- **What you need to do**
Your copy of the data should match it exactly, except that the pictures are gone.

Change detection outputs
※
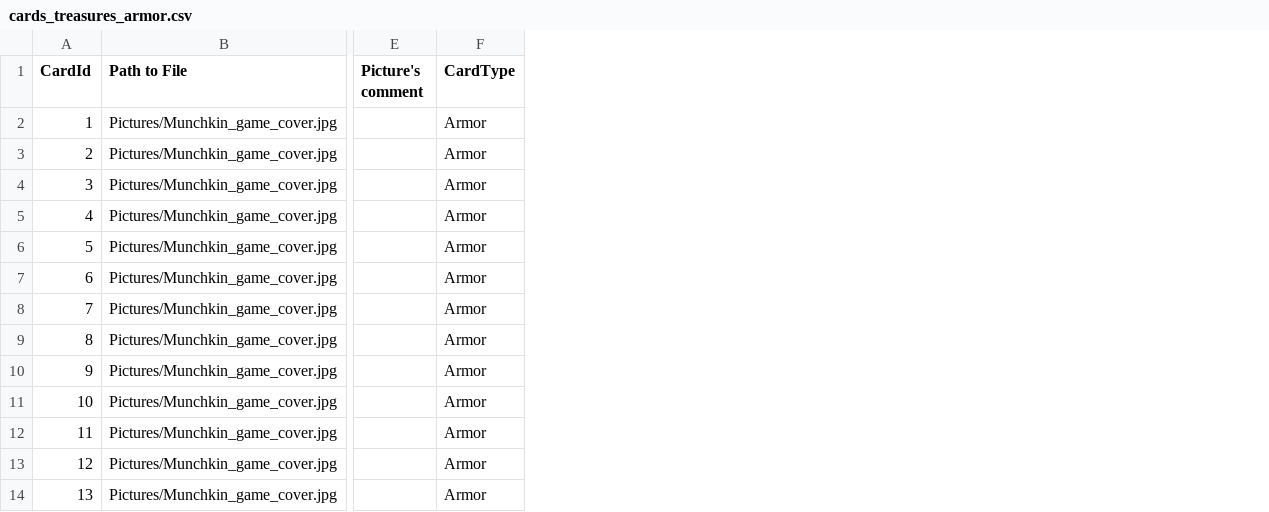
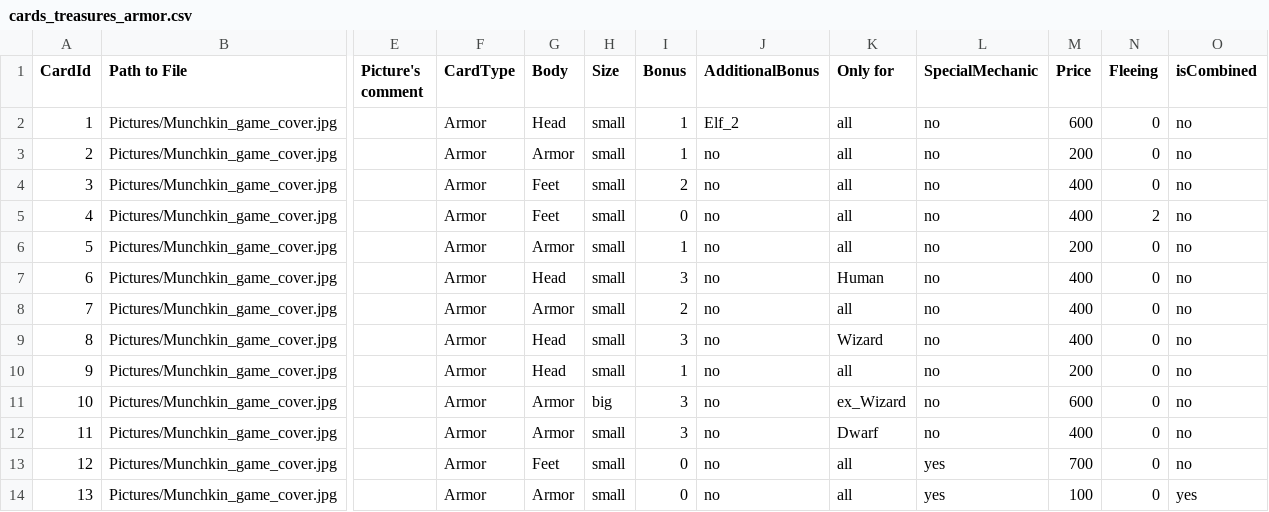
Before and after one commit to dsbabkov/Nayda, a CSV file: Nayda/Tables/cards_treasures_armor.csv, drawn as a sheet; only a part is shown, gaps mark what is left out; the diff names each change by its address in the sheet, - before the commit and + after, or states it on an @@ line.

Commit message:
Armor table added (initial)

```diff
--- a/Nayda/Tables/cards_treasures_armor.csv
+++ b/Nayda/Tables/cards_treasures_armor.csv
+column G (Body), rows 2-14: Head | Armor | Feet | Feet | Armor | Head | Armor | Head | Head | Armor | Armor | Feet | Armor
+column H (Size), rows 2-14: small | small | small | small | small | small | small | small | small | big | small | small | small
+column I (Bonus), rows 2-14: 1 | 1 | 2 | 0 | 1 | 3 | 2 | 3 | 1 | 3 | 3 | 0 | 0
+column J (AdditionalBonus), rows 2-14: Elf_2 | no | no | no | no | no | no | no | no | no | no | no | no
+column K (Only for), rows 2-14: all | all | all | all | all | Human | all | Wizard | all | ex_Wizard | Dwarf | all | all
+column L (SpecialMechanic), rows 2-14: no | no | no | no | no | no | no | no | no | no | no | yes | yes
+column M (Price), rows 2-14: 600 | 200 | 400 | 400 | 200 | 400 | 400 | 400 | 200 | 600 | 400 | 700 | 100
+column N (Fleeing), rows 2-14: 0 | 0 | 0 | 2 | 0 | 0 | 0 | 0 | 0 | 0 | 0 | 0 | 0
+column O (isCombined), rows 2-14: no | no | no | no | no | no | no | no | no | no | no | no | yes
```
※
- **Response**
Before and after one commit to dsbabkov/Nayda, a CSV file: Nayda/Tables/cards_treasures_armor.csv, drawn as a sheet; only a part is shown, gaps mark what is left out; the diff names each change by its address in the sheet, - before the commit and + after, or states it on an @@ line.

Commit message:
Armor table added (initial)

```diff
--- a/Nayda/Tables/cards_treasures_armor.csv
+++ b/Nayda/Tables/cards_treasures_armor.csv
+column G (Body), rows 2-14: Head | Armor | Feet | Feet | Armor | Head | Armor | Head | Head | Armor | Armor | Feet | Armor
+column H (Size), rows 2-14: small | small | small | small | small | small | small | small | small | big | small | small | small
+column I (Bonus), rows 2-14: 1 | 1 | 2 | 0 | 1 | 3 | 2 | 3 | 1 | 3 | 3 | 0 | 0
+column J (AdditionalBonus), rows 2-14: Elf_2 | no | no | no | no | no | no | no | no | no | no | no | no
+column K (Only for), rows 2-14: all | all | all | all | all | Human | all | Wizard | all | ex_Wizard | Dwarf | all | all
+column L (SpecialMechanic), rows 2-14: no | no | no | no | no | no | no | no | no | no | no | yes | yes
+column M (Price), rows 2-14: 600 | 200 | 400 | 400 | 200 | 400 | 400 | 400 | 200 | 600 | 400 | 700 | 100
+column N (Fleeing), rows 2-14: 0 | 0 | 0 | 2 | 0 | 0 | 0 | 0 | 0 | 0 | 0 | 0 | 0
+column O (isCombined), rows 2-14: no | no | no | no | no | no | no | no | no | no | no | no | yes
```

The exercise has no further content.